---- MATERIALS PROVIDED

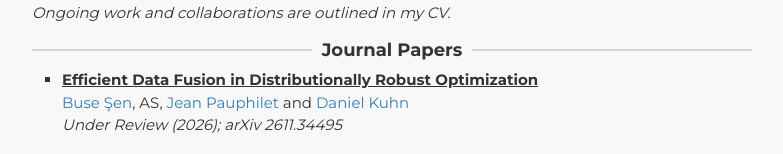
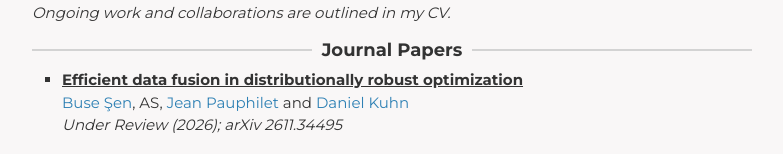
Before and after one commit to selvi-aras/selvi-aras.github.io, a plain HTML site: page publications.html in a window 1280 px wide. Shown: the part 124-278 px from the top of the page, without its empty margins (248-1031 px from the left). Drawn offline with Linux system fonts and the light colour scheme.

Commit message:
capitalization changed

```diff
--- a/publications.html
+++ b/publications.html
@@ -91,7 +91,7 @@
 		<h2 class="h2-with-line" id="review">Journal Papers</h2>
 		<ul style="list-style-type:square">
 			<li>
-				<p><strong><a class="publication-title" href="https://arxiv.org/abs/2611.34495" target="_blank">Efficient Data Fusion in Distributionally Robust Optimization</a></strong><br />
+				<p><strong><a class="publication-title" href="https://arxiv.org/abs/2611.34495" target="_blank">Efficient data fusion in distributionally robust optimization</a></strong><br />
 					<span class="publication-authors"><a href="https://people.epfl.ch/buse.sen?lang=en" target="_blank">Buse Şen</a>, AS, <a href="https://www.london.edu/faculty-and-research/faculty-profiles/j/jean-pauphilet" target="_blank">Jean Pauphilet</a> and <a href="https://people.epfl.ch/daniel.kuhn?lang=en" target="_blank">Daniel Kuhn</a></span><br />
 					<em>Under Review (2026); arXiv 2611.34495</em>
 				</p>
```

--------
---- MATERIALS PROVIDED

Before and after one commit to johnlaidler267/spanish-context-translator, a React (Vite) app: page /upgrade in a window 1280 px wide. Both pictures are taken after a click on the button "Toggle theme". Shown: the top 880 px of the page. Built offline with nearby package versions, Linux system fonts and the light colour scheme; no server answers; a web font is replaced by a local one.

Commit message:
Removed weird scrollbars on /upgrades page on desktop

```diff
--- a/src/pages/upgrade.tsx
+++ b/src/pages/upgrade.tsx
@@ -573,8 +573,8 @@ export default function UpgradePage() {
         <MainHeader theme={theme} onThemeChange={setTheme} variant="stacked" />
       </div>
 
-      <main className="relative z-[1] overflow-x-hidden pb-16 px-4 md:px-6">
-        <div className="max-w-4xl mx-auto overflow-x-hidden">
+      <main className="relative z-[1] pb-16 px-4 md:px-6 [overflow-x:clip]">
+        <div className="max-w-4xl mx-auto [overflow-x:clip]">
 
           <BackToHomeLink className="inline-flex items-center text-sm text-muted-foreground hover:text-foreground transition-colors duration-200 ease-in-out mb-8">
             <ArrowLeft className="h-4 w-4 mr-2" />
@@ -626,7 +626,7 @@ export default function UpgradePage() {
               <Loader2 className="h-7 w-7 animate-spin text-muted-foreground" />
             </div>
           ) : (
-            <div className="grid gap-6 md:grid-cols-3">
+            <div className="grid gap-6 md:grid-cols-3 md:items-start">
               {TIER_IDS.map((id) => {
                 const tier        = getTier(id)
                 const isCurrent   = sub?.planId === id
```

--------
---- MATERIALS PROVIDED

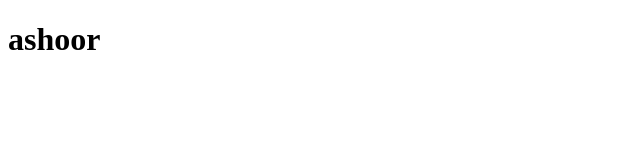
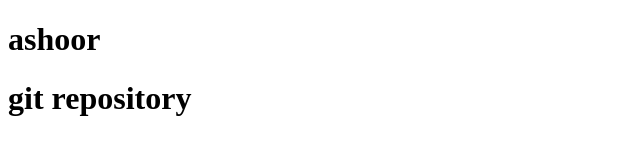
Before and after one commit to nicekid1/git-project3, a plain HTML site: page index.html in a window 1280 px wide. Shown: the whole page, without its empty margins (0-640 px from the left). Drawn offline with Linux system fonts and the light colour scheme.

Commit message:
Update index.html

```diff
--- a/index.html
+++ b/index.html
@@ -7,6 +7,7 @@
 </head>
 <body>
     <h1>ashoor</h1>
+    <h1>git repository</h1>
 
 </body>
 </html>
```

--------

**TASK PROMPT**. How many of the lines in the records above include the word "className"? State that number alone.

**ANSWER FOR THIS EXERCISE**. 9